Exercise goal
Your response should contain every record below, copied exactly.

Change listing data:
★ ★ ★
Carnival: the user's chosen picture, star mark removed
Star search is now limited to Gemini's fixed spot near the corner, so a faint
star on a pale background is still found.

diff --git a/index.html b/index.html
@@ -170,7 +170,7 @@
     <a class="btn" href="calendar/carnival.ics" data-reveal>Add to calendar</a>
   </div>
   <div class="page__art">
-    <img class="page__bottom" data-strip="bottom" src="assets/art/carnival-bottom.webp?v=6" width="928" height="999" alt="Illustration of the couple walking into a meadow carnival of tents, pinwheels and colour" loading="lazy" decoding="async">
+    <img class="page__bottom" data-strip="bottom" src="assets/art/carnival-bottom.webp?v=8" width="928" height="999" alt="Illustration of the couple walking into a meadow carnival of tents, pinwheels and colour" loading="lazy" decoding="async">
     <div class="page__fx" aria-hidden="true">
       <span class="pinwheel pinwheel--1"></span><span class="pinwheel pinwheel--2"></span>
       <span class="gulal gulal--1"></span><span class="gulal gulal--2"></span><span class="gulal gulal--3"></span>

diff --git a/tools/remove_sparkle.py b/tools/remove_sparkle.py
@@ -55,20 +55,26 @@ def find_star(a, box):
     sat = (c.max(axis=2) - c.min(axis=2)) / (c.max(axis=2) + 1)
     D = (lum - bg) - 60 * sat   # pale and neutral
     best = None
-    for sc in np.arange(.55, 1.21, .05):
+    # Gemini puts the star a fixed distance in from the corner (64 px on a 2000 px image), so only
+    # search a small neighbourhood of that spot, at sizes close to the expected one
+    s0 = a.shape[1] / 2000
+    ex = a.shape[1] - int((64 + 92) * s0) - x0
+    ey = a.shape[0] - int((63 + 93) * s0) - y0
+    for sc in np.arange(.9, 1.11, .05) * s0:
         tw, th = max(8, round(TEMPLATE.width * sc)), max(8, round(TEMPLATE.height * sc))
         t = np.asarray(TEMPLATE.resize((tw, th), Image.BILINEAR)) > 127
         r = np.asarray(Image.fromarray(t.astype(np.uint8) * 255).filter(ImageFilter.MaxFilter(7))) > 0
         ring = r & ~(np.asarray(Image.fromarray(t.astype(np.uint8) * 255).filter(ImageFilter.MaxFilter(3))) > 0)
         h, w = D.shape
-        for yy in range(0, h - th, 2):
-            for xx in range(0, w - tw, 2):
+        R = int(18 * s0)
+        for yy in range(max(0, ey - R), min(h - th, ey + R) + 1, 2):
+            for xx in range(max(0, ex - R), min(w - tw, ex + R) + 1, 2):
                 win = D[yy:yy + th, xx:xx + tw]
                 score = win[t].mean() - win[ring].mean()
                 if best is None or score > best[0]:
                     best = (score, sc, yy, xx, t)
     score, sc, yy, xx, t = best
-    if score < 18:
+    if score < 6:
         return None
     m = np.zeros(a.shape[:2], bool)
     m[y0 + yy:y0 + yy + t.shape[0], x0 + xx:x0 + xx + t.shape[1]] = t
★ ★ ★
Finished task
Carnival: the user's chosen picture, star mark removed
Star search is now limited to Gemini's fixed spot near the corner, so a faint
star on a pale background is still found.

diff --git a/index.html b/index.html
@@ -170,7 +170,7 @@
     <a class="btn" href="calendar/carnival.ics" data-reveal>Add to calendar</a>
   </div>
   <div class="page__art">
-    <img class="page__bottom" data-strip="bottom" src="assets/art/carnival-bottom.webp?v=6" width="928" height="999" alt="Illustration of the couple walking into a meadow carnival of tents, pinwheels and colour" loading="lazy" decoding="async">
+    <img class="page__bottom" data-strip="bottom" src="assets/art/carnival-bottom.webp?v=8" width="928" height="999" alt="Illustration of the couple walking into a meadow carnival of tents, pinwheels and colour" loading="lazy" decoding="async">
     <div class="page__fx" aria-hidden="true">
       <span class="pinwheel pinwheel--1"></span><span class="pinwheel pinwheel--2"></span>
       <span class="gulal gulal--1"></span><span class="gulal gulal--2"></span><span class="gulal gulal--3"></span>

diff --git a/tools/remove_sparkle.py b/tools/remove_sparkle.py
@@ -55,20 +55,26 @@ def find_star(a, box):
     sat = (c.max(axis=2) - c.min(axis=2)) / (c.max(axis=2) + 1)
     D = (lum - bg) - 60 * sat   # pale and neutral
     best = None
-    for sc in np.arange(.55, 1.21, .05):
+    # Gemini puts the star a fixed distance in from the corner (64 px on a 2000 px image), so only
+    # search a small neighbourhood of that spot, at sizes close to the expected one
+    s0 = a.shape[1] / 2000
+    ex = a.shape[1] - int((64 + 92) * s0) - x0
+    ey = a.shape[0] - int((63 + 93) * s0) - y0
+    for sc in np.arange(.9, 1.11, .05) * s0:
         tw, th = max(8, round(TEMPLATE.width * sc)), max(8, round(TEMPLATE.height * sc))
         t = np.asarray(TEMPLATE.resize((tw, th), Image.BILINEAR)) > 127
         r = np.asarray(Image.fromarray(t.astype(np.uint8) * 255).filter(ImageFilter.MaxFilter(7))) > 0
         ring = r & ~(np.asarray(Image.fromarray(t.astype(np.uint8) * 255).filter(ImageFilter.MaxFilter(3))) > 0)
         h, w = D.shape
-        for yy in range(0, h - th, 2):
-            for xx in range(0, w - tw, 2):
+        R = int(18 * s0)
+        for yy in range(max(0, ey - R), min(h - th, ey + R) + 1, 2):
+            for xx in range(max(0, ex - R), min(w - tw, ex + R) + 1, 2):
                 win = D[yy:yy + th, xx:xx + tw]
                 score = win[t].mean() - win[ring].mean()
                 if best is None or score > best[0]:
                     best = (score, sc, yy, xx, t)
     score, sc, yy, xx, t = best
-    if score < 18:
+    if score < 6:
         return None
     m = np.zeros(a.shape[:2], bool)
     m[y0 + yy:y0 + yy + t.shape[0], x0 + xx:x0 + xx + t.shape[1]] = t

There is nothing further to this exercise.